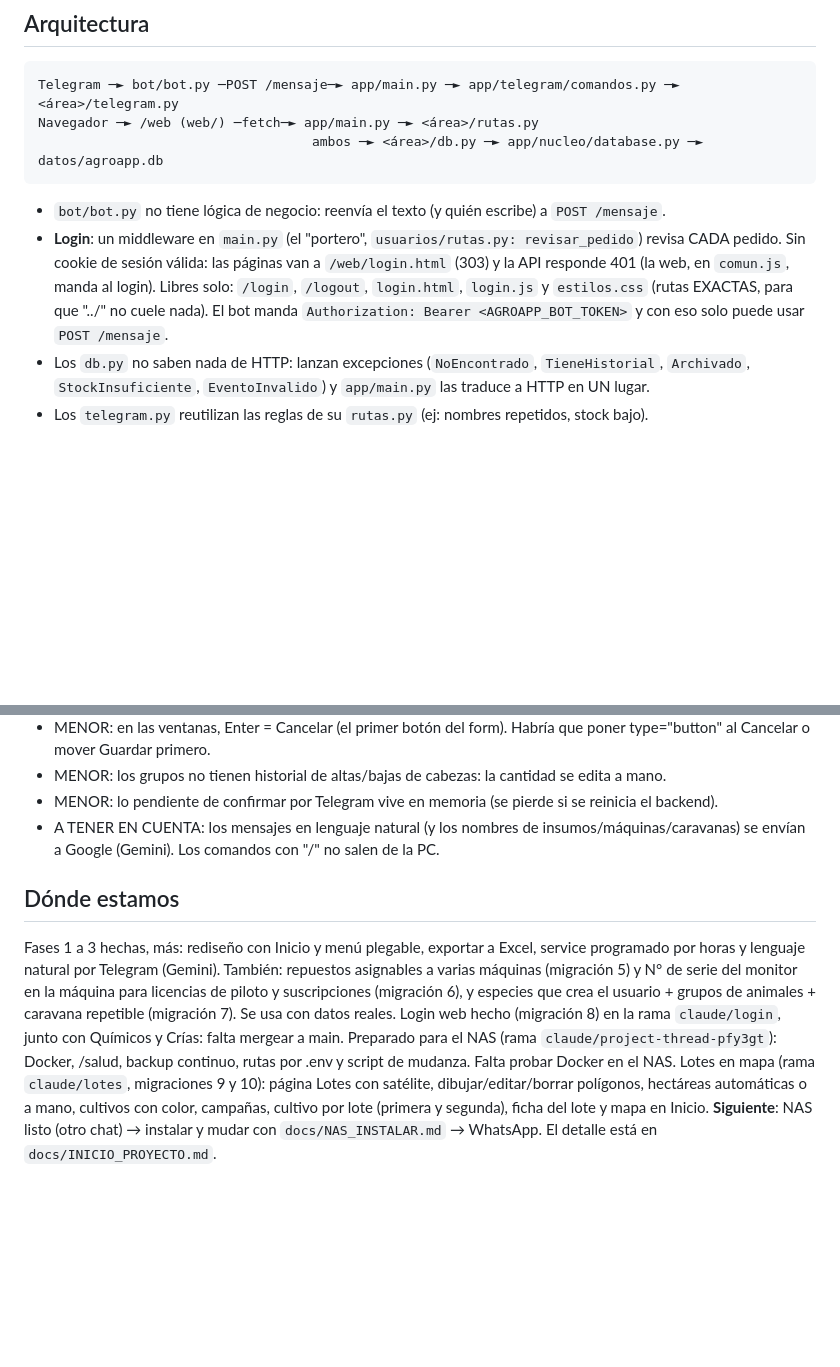
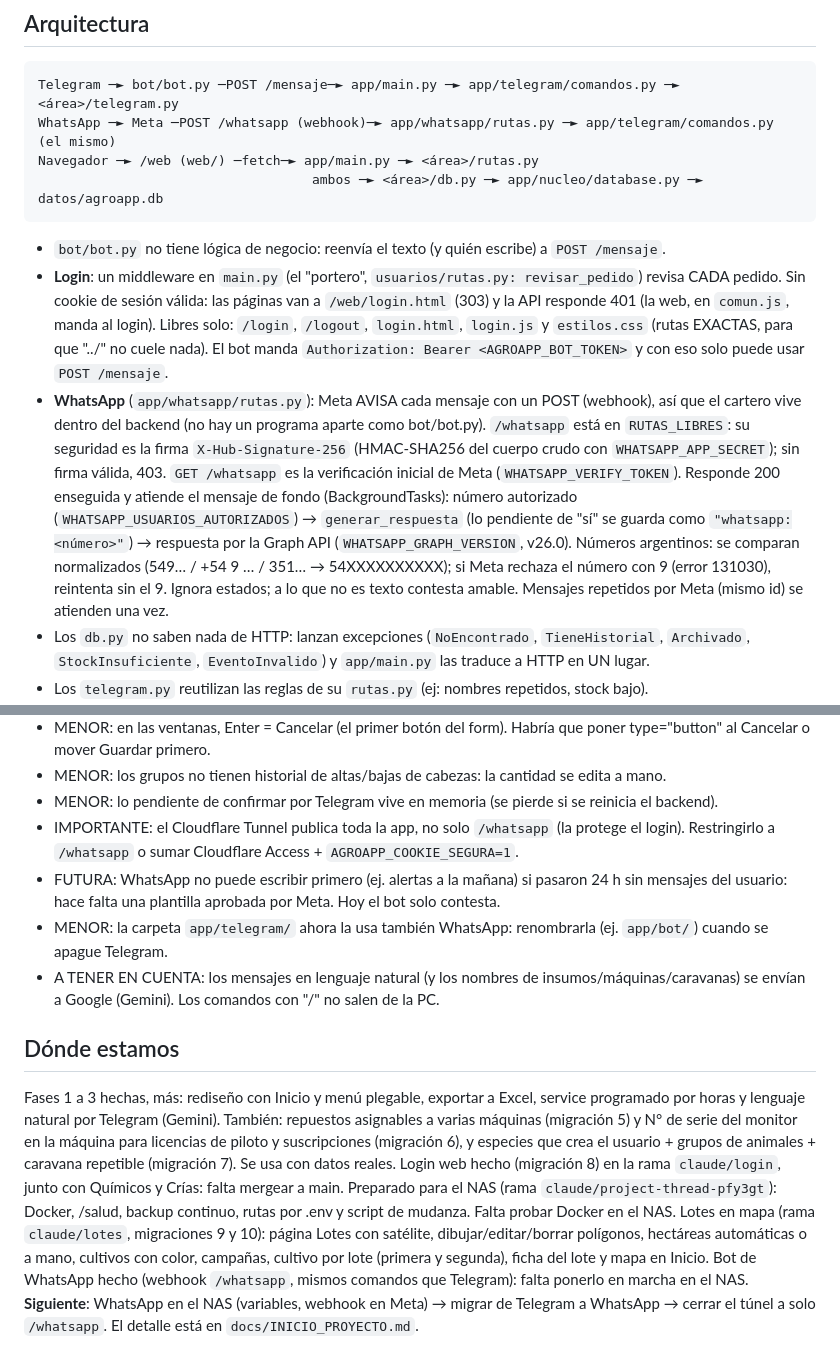
Before and after one commit to Facu289/AgTech-SaaS, a Markdown page: docs/PROJECT_CONTEXT.md, 2 parts joined by grey strips. GitHub-like rendering; blank space fills up the shorter version.

Commit message:
Docs: bot de WhatsApp y pasos para ponerlo en marcha en el NAS
Co-Authored-By: Claude Opus 5.5 (1M context) <noreply@anthropic.com>

````diff
--- a/docs/PROJECT_CONTEXT.md
+++ b/docs/PROJECT_CONTEXT.md
@@ -67,6 +67,7 @@ Cada carpeta de `app/` tiene un `__init__.py` (así Python la trata como "paquet
 ## Arquitectura
 ```
 Telegram ─► bot/bot.py ─POST /mensaje─► app/main.py ─► app/telegram/comandos.py ─► <área>/telegram.py
+WhatsApp ─► Meta ─POST /whatsapp (webhook)─► app/whatsapp/rutas.py ─► app/telegram/comandos.py (el mismo)
 Navegador ─► /web (web/) ─fetch─► app/main.py ─► <área>/rutas.py
                                    ambos ─► <área>/db.py ─► app/nucleo/database.py ─► datos/agroapp.db
 ```
@@ -76,6 +77,16 @@ Navegador ─► /web (web/) ─fetch─► app/main.py ─► <área>/rutas.py
   responde 401 (la web, en `comun.js`, manda al login). Libres solo: `/login`, `/logout`,
   `login.html`, `login.js` y `estilos.css` (rutas EXACTAS, para que "../" no cuele nada).
   El bot manda `Authorization: Bearer <AGROAPP_BOT_TOKEN>` y con eso solo puede usar `POST /mensaje`.
+- **WhatsApp** (`app/whatsapp/rutas.py`): Meta AVISA cada mensaje con un POST (webhook), así que el
+  cartero vive dentro del backend (no hay un programa aparte como bot/bot.py). `/whatsapp` está en
+  `RUTAS_LIBRES`: su seguridad es la firma `X-Hub-Signature-256` (HMAC-SHA256 del cuerpo crudo con
+  `WHATSAPP_APP_SECRET`); sin firma válida, 403. `GET /whatsapp` es la verificación inicial de Meta
+  (`WHATSAPP_VERIFY_TOKEN`). Responde 200 enseguida y atiende el mensaje de fondo (BackgroundTasks):
+  número autorizado (`WHATSAPP_USUARIOS_AUTORIZADOS`) → `generar_respuesta` (lo pendiente de "sí" se
+  guarda como `"whatsapp:<número>"`) → respuesta por la Graph API (`WHATSAPP_GRAPH_VERSION`, v26.0).
+  Números argentinos: se comparan normalizados (549… / +54 9 … / 351… → 54XXXXXXXXXX); si Meta rechaza
+  el número con 9 (error 131030), reintenta sin el 9. Ignora estados; a lo que no es texto contesta amable.
+  Mensajes repetidos por Meta (mismo id) se atienden una vez.
 - Los `db.py` no saben nada de HTTP: lanzan excepciones (`NoEncontrado`, `TieneHistorial`,
   `Archivado`, `StockInsuficiente`, `EventoInvalido`) y `app/main.py` las traduce a HTTP en UN lugar.
 - Los `telegram.py` reutilizan las reglas de su `rutas.py` (ej: nombres repetidos, stock bajo).
@@ -290,6 +301,12 @@ consulta, responde directo. La IA nunca escribe en la base: solo propone comando
   type="button" al Cancelar o mover Guardar primero.
 - MENOR: los grupos no tienen historial de altas/bajas de cabezas: la cantidad se edita a mano.
 - MENOR: lo pendiente de confirmar por Telegram vive en memoria (se pierde si se reinicia el backend).
+- IMPORTANTE: el Cloudflare Tunnel publica toda la app, no solo `/whatsapp` (la protege el login).
+  Restringirlo a `/whatsapp` o sumar Cloudflare Access + `AGROAPP_COOKIE_SEGURA=1`.
+- FUTURA: WhatsApp no puede escribir primero (ej. alertas a la mañana) si pasaron 24 h sin mensajes
+  del usuario: hace falta una plantilla aprobada por Meta. Hoy el bot solo contesta.
+- MENOR: la carpeta `app/telegram/` ahora la usa también WhatsApp: renombrarla (ej. `app/bot/`) cuando
+  se apague Telegram.
 - A TENER EN CUENTA: los mensajes en lenguaje natural (y los nombres de insumos/máquinas/caravanas)
   se envían a Google (Gemini). Los comandos con "/" no salen de la PC.
 
@@ -305,5 +322,7 @@ de mudanza. Falta probar Docker en el NAS.
 Lotes en mapa (rama `claude/lotes`, migraciones 9 y 10): página Lotes con satélite, dibujar/editar/borrar
 polígonos, hectáreas automáticas o a mano, cultivos con color, campañas, cultivo por lote (primera y segunda),
 ficha del lote y mapa en Inicio.
-**Siguiente**: NAS listo (otro chat) → instalar y mudar con `docs/NAS_INSTALAR.md` → WhatsApp.
+Bot de WhatsApp hecho (webhook `/whatsapp`, mismos comandos que Telegram): falta ponerlo en marcha en el NAS.
+**Siguiente**: WhatsApp en el NAS (variables, webhook en Meta) → migrar de Telegram a WhatsApp →
+cerrar el túnel a solo `/whatsapp`.
 El detalle está en `docs/INICIO_PROYECTO.md`.
````
Also changed, not shown: docs/INICIO_PROYECTO.md (+15 -10 lines), docs/ROADMAP.md (+4 -1 lines).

> **Task to carry out**:
Where a line in the listing above contains "solo", copy that line.

> **Answer area**:
   responde 401 (la web, en `comun.js`, manda al login). Libres solo: `/login`, `/logout`,
   El bot manda `Authorization: Bearer <AGROAPP_BOT_TOKEN>` y con eso solo puede usar `POST /mensaje`.
@@ -290,6 +301,12 @@ consulta, responde directo. La IA nunca escribe en la base: solo propone comando
+- IMPORTANTE: el Cloudflare Tunnel publica toda la app, no solo `/whatsapp` (la protege el login).
+  del usuario: hace falta una plantilla aprobada por Meta. Hoy el bot solo contesta.
+cerrar el túnel a solo `/whatsapp`.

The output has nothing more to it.